On March 13, 2004, Sprawl-Busters posted a story about the battle in Hemet, California to stop a Wal-Mart superstore. The citizens went to Riverside Superior court to try to block the superstore. Their suit was against the city, the developer, and Wal-Mart. One city Councilman told Press-Enterprise newspaper, “I wish there was some way we could help these people understand that this is a good thing for the valley.” The group hired Temecula, California-based lawyer Ray Johnson, who had sued Wal-Mart before on behalf of residents. “The goal is to minimize the impact of Wal-Mart on the people,” Johnson said. “If that means no Wal-Mart, so be it.” The store was eventually built 50 feet from the homes of some neighbors. Given this backdrop, residents in Hemet woke up to some better news this week, when it was reported by the Press-Enterprise that Wal-Mart’s plans to add a Sam’s Club to its holdings in Hemet, have been scrubbed. The newspaper called it a “long-planned Sam’s Club” on Florida Avenue, and indicated that now Wal-Mart will have to sell its property. Hemet Assistant City Manager Duane Baker blamed “the weakening economy” on Wal-Mart’s hemorrhaging in Hemet. “They’re not building anywhere in the valley,” Baker told the newspaper. “We would have loved to have them.” A Wal-Mart spokesman added, “We just don’t have plans right now to move forward with that application. We’re going to have very strategic growth and focus our capital resources” in more profitable areas, he said. This Sam’s Club proposal dates back three years, when Wal-Mart unveiled a plan to raze their former Wal-Mart building, which was shut down to accommodate their supercenter. When the new superstore opened in 2004, the “old” Wal-Mart, all 130,226 s.f. of it, was abandoned. With plans to tear it down, Wal-Mart said it wanted to build a 135,000 s..f Sam’s Club, with a gas station in the parking lot. But since that 2005 announcement, nothing happened on the property. The empty Wal-Mart was never torn down. It is still listed for sale or lease afer four years. The property is described as a “free-standing building adjacent to Hemet Town Center with Regal Cinema 12-Plex, McDonald’s and Chuck E. Cheese.” The 13.5 acre site is advertised by a real estate company from Ontario, California as being “across from Hemet Valley Mall, a 252,000 SF enclosed regional mall anchored by JCPenney, Sears, and Gottschalks.” Wal-Mart said all along that the lack of activity over the past several years did not mean they had abandoned their project. They said they were considered other ways to use the building, perhaps refurbishing the building instead of demolishing it. The company said Sam’s Club shoppers can still travel to nearby Riverside and Murrieta, California for the same shopping experience. As always, Wal-Mart left the door open on their future plans, so that residents can never really relax and move on to other concerns. “Hemet is growing. We’re optimistic, someday we’ll be able to build there,” Wal-Mart told the Press-Enterprise. Assistant City Manager Baker said Wal-Mart’s pull out was a disappointment. But he said the city would not be hurt financially by the deal’s collapse, because the city’s budget has not assumed any revenue from the former Wal-Mart building.
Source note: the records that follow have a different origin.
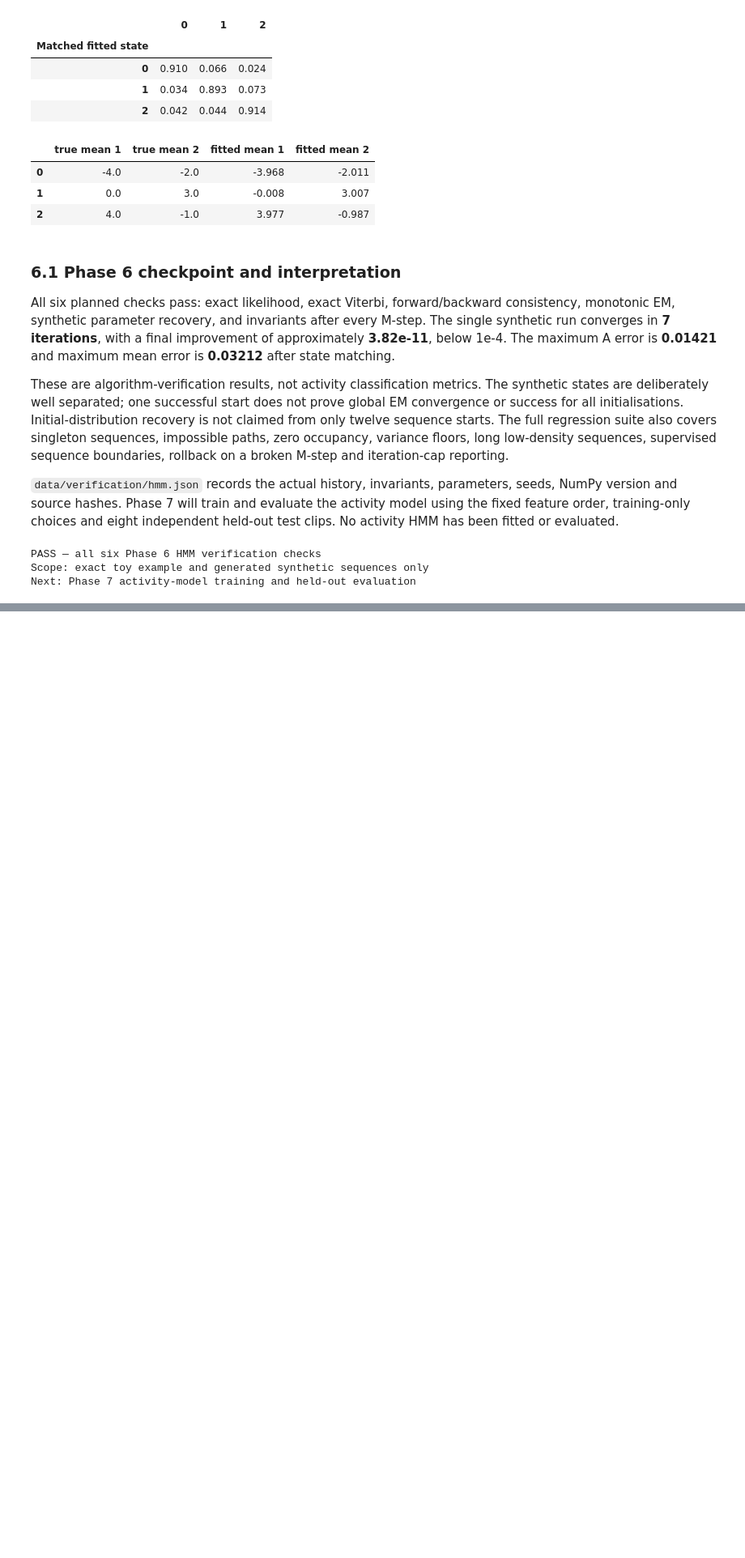
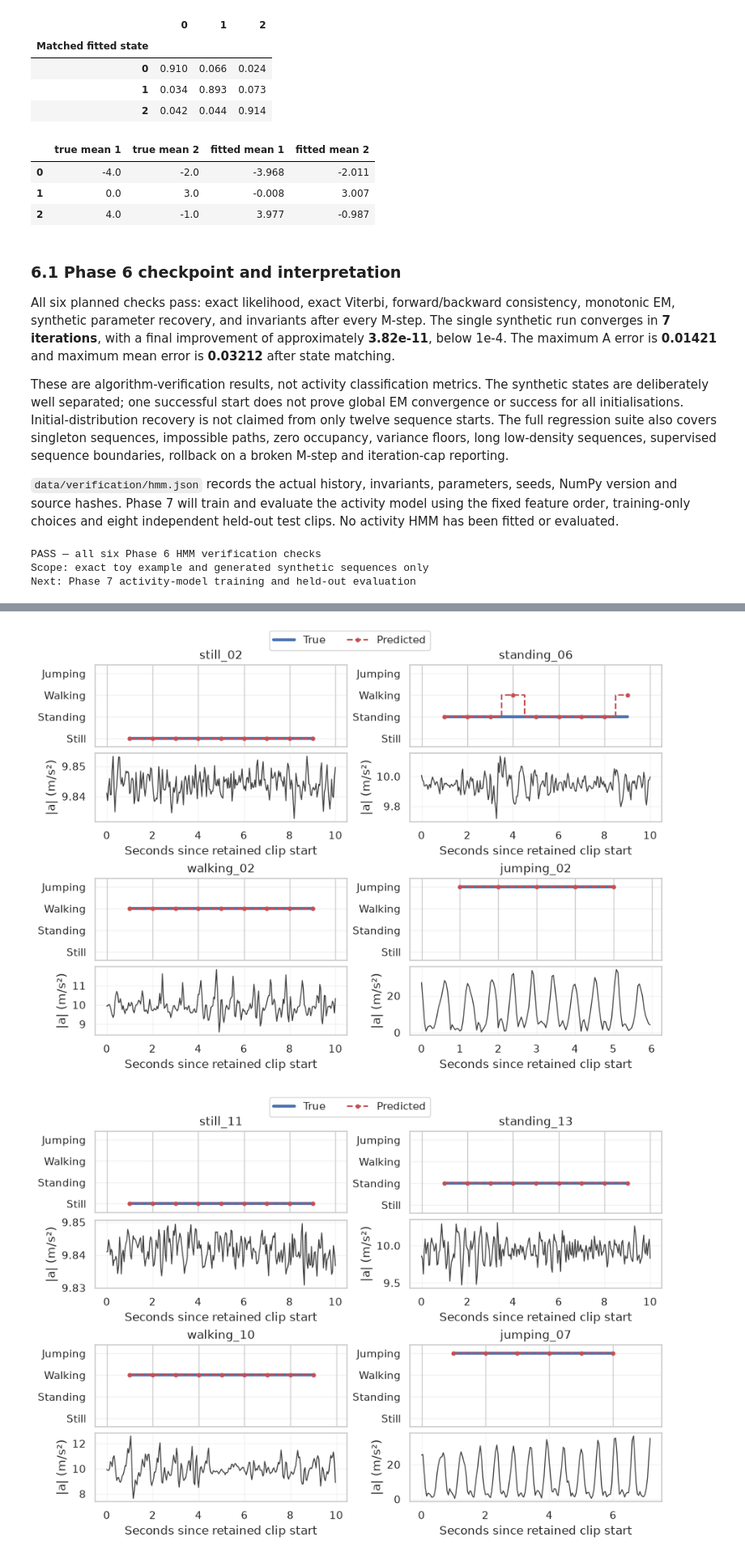
Before and after one commit to Hassan-Adelani-Luqman/hmm-elderly-activity-monitoring, a Jupyter notebook: notebooks/hmm_activity_recognition.ipynb, the cells around one changed output, grey strips where cells are left out. Shown at 81% size. Drawn from its saved outputs; the diff is of its cells as text; code cells hidden in the pictures; blank space fills up the shorter version.

```diff
--- a/notebooks/hmm_activity_recognition.ipynb
+++ b/notebooks/hmm_activity_recognition.ipynb
@@ -1095,0 +1244,12 @@ Next: Phase 7 activity-model training and held-out evaluation
+# %%
+display(Code(inspect.getsource(confusion_matrix), language="python"))
+display(Code(inspect.getsource(metrics_from_confusion), language="python"))
+activity_results = evaluate_models(ROOT)
+primary_name = activity_results["summary"]["primary_model"]
+assert primary_name == "baum_welch"
+comparison = activity_results["comparison"]
+comparison_view = comparison[["model", "primary", "train_correct", "train_windows", "train_accuracy",
+                              "test_correct", "test_windows", "test_accuracy"]].copy()
+for column in ["train_accuracy", "test_accuracy"]:
+    comparison_view[column] = comparison_view[column].map(lambda value: f"{100*value:.2f}%")
+display(comparison_view)
@@ -1095,0 +1346,7 @@ Next: Phase 7 activity-model training and held-out evaluation
+# %%
+clip_results = activity_results["per_clip"]
+display(clip_results.query("model == @primary_name and split == 'test'")[["sequence_id", "activity", "n_windows", "correct", "errors", "accuracy"]])
+display(clip_results.query("split == 'test'").pivot(index=["activity", "sequence_id", "n_windows"], columns="model", values="errors"))
+primary_predictions = activity_results["predictions"][primary_name]["test"]
+errors = primary_predictions[primary_predictions.true_state != primary_predictions.predicted_state]
+display(errors[["sequence_id", "window_index", "start_s", "stop_s", "true_activity", "predicted_activity"]])
@@ -1095,0 +1418,9 @@ Next: Phase 7 activity-model training and held-out evaluation
+# %%
+display(report_figures["fig4_test_timelines.png"])
+plt.close(report_figures["fig4_test_timelines.png"])
+remaining_names = ["still_11", "standing_13", "walking_10", "jumping_07"]
+plot_timelines(ROOT, activity_models, primary_predictions, remaining_names)
+plt.show()
+# %% [output]
+[figure, added]
+[figure, added]
```
Also changed, not shown: parts of 24 cells of this notebook, 6 other files.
Hemet said Yes to a superstore — over the objections of its residents, who took them to court — and now they are reaping the results: an empty building nearly the size of three football fields along one of its main commercial corridors. After four years sitting empty, the prospect of this property being fully recycled are slim. Wal-Mart currently lists more than 1,012 properties across the country it is trying to sell or lease. The Hemet experience illustrates the environmentally wasteful policy Wal-Mart has adopted of abandoning very large stores, only to erect larger ones down the road. The abandoned properties can sit for years on the market, deteriorating, becoming blighted. Hemet gained very little economically from the switch from a discount store to a superstore. Area grocery stores felt the impact, but sales taxes would not have jumped much, because most of the “new” sales at the Wal-Mart came from the old Wal-Mart, which went dark. Readers are urged to email Assistant City Manager Duane Baker by going to: http://www.cityofhemet.org/forms/cmanager_email.htm, and sending the following message: “Dear Mr. Baker, Now that Wal-Mart has left Hemet at the altar, and your Sam’s Club plan has evaporated, perhaps its time for Hemet to seriously consider passing a zoning ordinance that limits the size of retail buildings, and requires developers to tear down any store they build that remains vacant for longer than 24 months, so that you are not subject to the whim of big box chain stores. How long is that eyesore going to remain on Florida Avenue? You are now stuck with a huge dead building along your main commercial corridor. Your supercenter tax base took away your discount store tax base, and, as you have noted, your budget now cannot rely on any sales taxes from the empty Wal-Mart. These chain stores are playing a game of retail musical chairs with Hemet, and your zoning code has allowed this to happen. You should not be ‘disappointed’ by Wal-Mart, you should be frustrated that they have left you with a big hole in your retail infrastructure.”